Through a crevasse darkly: An update on the future of the Antarctic ice sheet
Professor Richard Alley (via Live Video-Link), 20 May 2008
Evan Pugh Professor of Geosciences, The Pennsylvania State University, United States
Synopsis of lecture

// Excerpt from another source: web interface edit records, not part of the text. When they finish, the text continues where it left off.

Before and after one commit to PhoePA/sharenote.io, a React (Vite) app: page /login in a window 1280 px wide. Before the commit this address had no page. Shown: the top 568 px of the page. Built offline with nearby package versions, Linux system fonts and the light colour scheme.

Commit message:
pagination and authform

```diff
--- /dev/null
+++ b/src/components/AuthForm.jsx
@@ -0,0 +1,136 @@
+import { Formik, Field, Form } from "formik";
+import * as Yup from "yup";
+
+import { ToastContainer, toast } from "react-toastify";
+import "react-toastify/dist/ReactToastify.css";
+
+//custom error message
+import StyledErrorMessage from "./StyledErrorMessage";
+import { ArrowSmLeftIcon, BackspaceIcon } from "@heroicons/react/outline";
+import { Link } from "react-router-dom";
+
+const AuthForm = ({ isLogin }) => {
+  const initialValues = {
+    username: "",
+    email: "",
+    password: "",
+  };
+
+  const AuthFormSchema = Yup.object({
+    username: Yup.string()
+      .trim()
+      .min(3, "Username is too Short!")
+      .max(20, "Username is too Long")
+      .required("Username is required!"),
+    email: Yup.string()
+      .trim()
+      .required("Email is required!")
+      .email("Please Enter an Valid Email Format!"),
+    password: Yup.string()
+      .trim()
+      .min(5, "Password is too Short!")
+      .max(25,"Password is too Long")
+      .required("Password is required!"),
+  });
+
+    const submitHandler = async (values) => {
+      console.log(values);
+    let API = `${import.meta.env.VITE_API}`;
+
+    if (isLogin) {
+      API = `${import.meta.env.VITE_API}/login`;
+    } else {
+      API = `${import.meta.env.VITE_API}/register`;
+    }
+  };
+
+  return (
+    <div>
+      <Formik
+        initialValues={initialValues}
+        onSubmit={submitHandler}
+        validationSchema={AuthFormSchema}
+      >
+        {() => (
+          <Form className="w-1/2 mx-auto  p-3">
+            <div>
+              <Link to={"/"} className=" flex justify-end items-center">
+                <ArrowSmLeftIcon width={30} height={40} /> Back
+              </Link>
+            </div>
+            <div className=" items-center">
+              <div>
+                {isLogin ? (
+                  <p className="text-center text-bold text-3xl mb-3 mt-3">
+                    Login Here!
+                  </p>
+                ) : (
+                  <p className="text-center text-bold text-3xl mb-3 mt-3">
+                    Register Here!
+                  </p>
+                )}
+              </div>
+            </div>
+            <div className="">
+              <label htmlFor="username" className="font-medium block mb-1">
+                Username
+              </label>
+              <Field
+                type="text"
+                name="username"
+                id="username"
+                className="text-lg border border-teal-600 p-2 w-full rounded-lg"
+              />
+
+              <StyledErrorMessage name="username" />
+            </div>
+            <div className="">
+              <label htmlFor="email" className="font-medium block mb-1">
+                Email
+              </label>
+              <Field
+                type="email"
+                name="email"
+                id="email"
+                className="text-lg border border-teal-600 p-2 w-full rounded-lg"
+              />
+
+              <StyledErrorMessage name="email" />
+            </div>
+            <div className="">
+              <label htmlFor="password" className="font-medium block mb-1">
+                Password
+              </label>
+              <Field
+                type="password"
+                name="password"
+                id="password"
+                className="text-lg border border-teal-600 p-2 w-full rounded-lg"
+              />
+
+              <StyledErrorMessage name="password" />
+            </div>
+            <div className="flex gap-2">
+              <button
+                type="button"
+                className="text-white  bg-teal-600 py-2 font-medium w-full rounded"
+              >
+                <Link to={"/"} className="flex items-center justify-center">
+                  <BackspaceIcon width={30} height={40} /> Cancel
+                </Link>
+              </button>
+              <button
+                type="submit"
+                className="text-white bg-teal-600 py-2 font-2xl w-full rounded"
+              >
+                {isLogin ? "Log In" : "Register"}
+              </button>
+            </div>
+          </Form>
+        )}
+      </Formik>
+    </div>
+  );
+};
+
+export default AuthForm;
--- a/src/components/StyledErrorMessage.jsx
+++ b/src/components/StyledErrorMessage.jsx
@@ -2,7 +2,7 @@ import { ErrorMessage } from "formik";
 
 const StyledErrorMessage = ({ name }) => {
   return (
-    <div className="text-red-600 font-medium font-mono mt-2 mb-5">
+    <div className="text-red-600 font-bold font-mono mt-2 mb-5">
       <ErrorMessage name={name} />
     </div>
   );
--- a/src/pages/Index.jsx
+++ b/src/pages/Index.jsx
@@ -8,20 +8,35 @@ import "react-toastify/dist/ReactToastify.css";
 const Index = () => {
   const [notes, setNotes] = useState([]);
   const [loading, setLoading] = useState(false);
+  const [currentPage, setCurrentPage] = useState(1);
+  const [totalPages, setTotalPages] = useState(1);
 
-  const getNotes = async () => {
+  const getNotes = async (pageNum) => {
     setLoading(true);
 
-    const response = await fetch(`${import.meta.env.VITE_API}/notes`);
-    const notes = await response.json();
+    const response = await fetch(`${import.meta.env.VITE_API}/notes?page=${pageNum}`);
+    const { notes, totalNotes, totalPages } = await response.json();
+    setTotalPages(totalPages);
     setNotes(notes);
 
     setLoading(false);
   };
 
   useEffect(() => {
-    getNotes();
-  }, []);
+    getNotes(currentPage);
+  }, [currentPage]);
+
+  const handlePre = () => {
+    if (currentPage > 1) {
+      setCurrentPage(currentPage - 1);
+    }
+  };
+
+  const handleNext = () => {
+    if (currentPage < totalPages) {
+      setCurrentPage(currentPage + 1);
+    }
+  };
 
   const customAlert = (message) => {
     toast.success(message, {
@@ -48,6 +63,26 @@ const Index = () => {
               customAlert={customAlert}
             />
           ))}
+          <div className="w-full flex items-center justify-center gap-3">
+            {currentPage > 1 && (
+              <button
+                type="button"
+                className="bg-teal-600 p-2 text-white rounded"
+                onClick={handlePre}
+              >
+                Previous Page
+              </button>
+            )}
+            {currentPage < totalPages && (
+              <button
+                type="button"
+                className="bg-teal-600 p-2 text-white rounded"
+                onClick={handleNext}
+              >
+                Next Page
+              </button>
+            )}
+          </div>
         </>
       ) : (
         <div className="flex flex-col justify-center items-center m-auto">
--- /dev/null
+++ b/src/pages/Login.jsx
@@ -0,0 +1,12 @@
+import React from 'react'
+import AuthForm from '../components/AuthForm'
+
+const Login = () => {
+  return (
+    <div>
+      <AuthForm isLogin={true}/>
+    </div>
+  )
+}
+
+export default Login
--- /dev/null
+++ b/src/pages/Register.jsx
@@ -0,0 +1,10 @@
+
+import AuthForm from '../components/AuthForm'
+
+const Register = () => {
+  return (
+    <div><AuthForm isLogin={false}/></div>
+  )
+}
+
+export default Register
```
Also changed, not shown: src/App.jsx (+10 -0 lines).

Recent rapid changes have dispelled the comfortable view of a coldly aloof Antarctic ice sheet largely ignoring changes in its surroundings. Many new discoveries show that elements of Antarctic ice cover are surprisingly sensitive to warming and could accelerate sea-level rise. Even slight warming of water beneath ice shelves can speed ice flow to the ocean, as can puddling of meltwater on top of ice shelves to wedge open crevasses. In the warmer distant past tens of millions of years ago the whole ice sheet was smaller and more dynamic, but even as recently as 3-5 million years ago new geological records indicate a notable reduction or disappearance of the smaller West Antarctic Ice Sheet when global average temperature was only 2-3ºC warmer than today. Yet, translating these new results into useful predictions remains difficult, with no consensus on whether future changes in the ice sheet will be fast enough to matter to modern policymakers. In the words of the IPCC "...understanding...is too limited to...provide a best estimate or an upper bound for sea level rise". Fortunately, that understanding is coming, and useful projections may become possible soon.

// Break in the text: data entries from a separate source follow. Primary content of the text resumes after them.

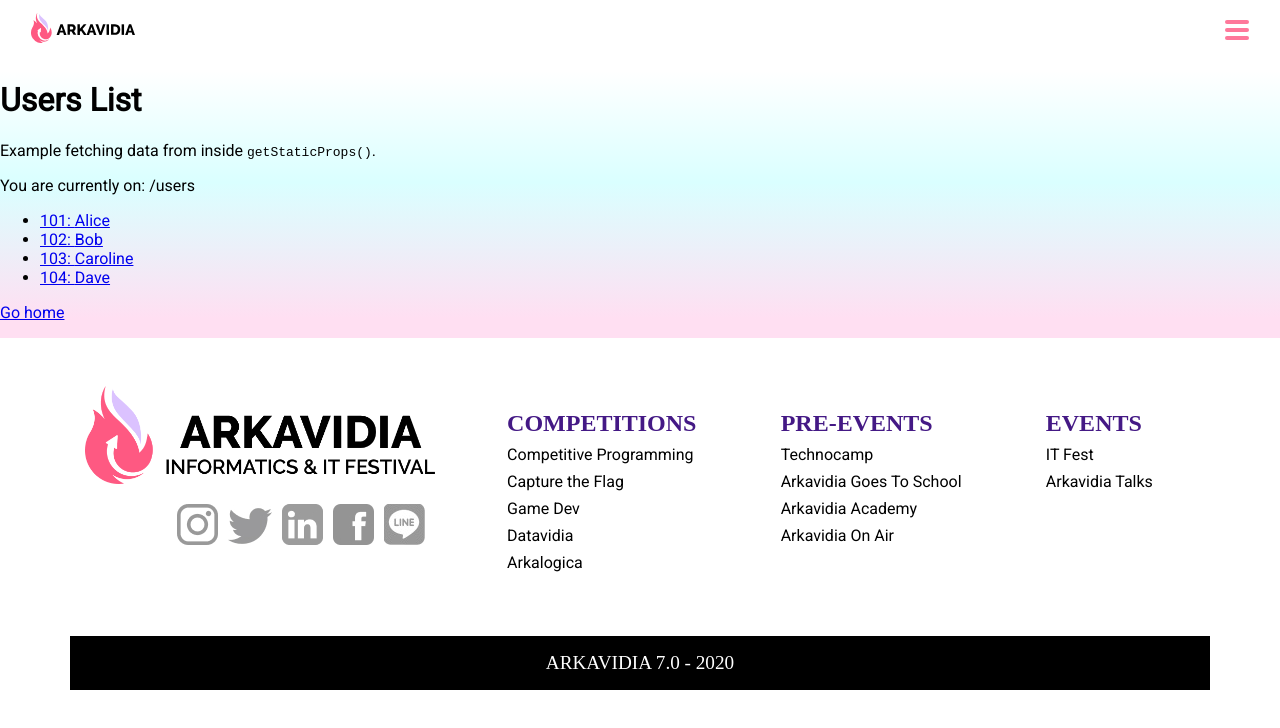
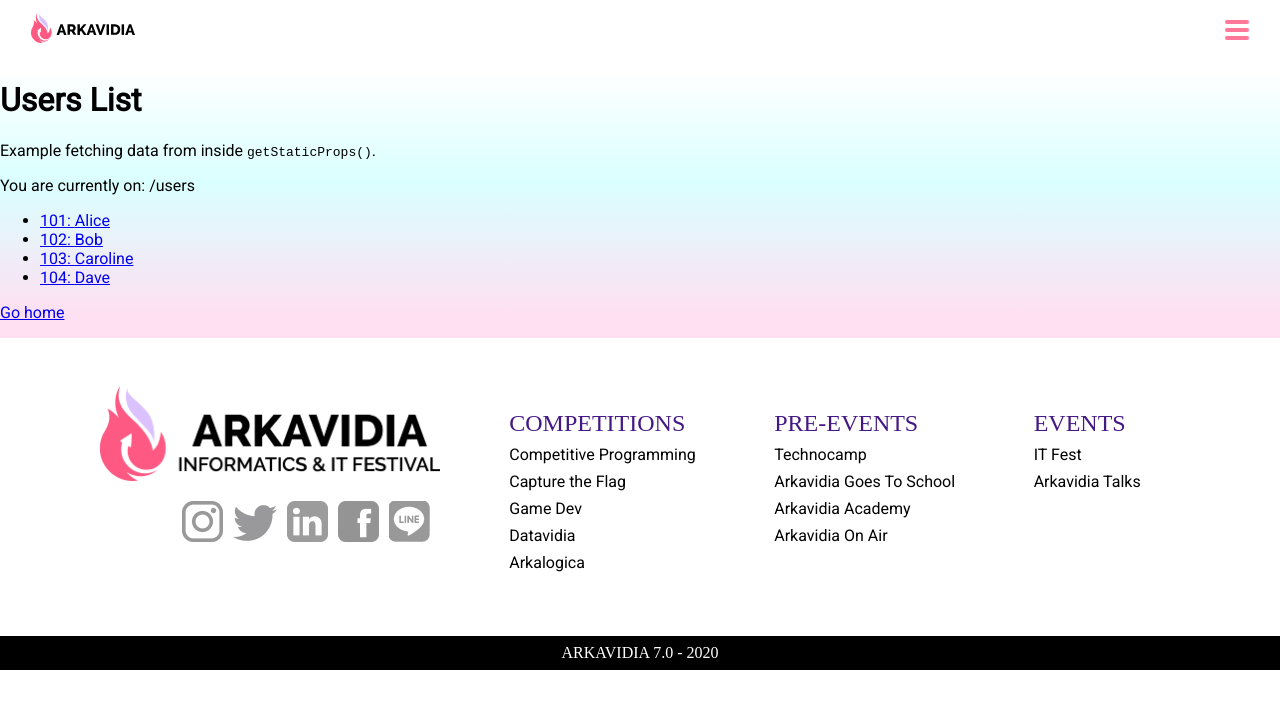
Before and after one commit to arkavidia-hmif/arkavidia-frontend, a Next.js app: page /users in a window 1280 px wide. Shown: the top 728 px of the page. Built offline with nearby package versions, Linux system fonts and the light colour scheme; a web font is replaced by a local one.

Commit message:
Tweak footer style

```diff
--- a/components/Footer.tsx
+++ b/components/Footer.tsx
@@ -4,8 +4,8 @@ import { Theme } from '../styles/theme'
 
 const Footer: React.FC = () => {
   return (
-    <footer className="container mt-5">
-      <div className="row mb-5">
+    <footer className="container-fluid mt-5">
+      <div className="container mx-auto row mb-5">
         <div id="footer-social" className="col-lg-4">
           <img id="footer-logo" src="/img/logo.jpg"></img>
           <ul id="social-link">
@@ -73,13 +73,13 @@ const Footer: React.FC = () => {
           </ul>
         </div>
       </div>
-      <div id="bottom-footer" className="row p-3">
+      <div id="bottom-footer" className="row p-2">
         ARKAVIDIA 7.0 - 2020
       </div>
 
       <style jsx>{`
           #bottom-footer{
-            font-size: 1.2rem;
+            font-size: 1rem;
             background-color: black;
             color: white;
             justify-content: center;
@@ -130,6 +130,7 @@ const Footer: React.FC = () => {
 
           #footer-link ul h3 {
             font-family: Viga;
+            font-weight: 500;
             font-size: 1.5rem;
             color: ${Theme.colors.purple.dark};
             margin: 0;
```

The lecture was followed by a panel discussion led by:
Panels members included:
Richard Alley is Evan Pugh Professor of Geosciences at The Pennsylvania State University, where he has worked since 1988. He teaches and conducts research on the climatic records, flow behaviour, and sedimentary deposits of large ice sheets, notably Greenland and Antarctica. He has authored over 170 refereed scientific publications, and has been particularly successful in advancing understanding of the behaviour of ice sheets, glaciers and ice shelves. His scientific awards include the Revelle Medal of the American Geophysical Union and Fellowship in the Union and the first Agassiz Medal of the European Geosciences Union. Richard is very candid about the many unknowns concerning global warming and its effects, earning him respect from those on both sides of the issue. He has appeared in numerous television documentaries on climate change and has given many public presentations and media interviews about the subject. His popular account of climate change and ice cores, The Two-Mile Time Machine, was chosen science book of the year by Phi Beta Kappa in 2001. Richard has served on a variety of advisory panels and steering committees, and has been either a contributing or lead author for the last three Assessment Reports of the UN Intergovernmental Panel on Climate Change (1995, 2001, 2007).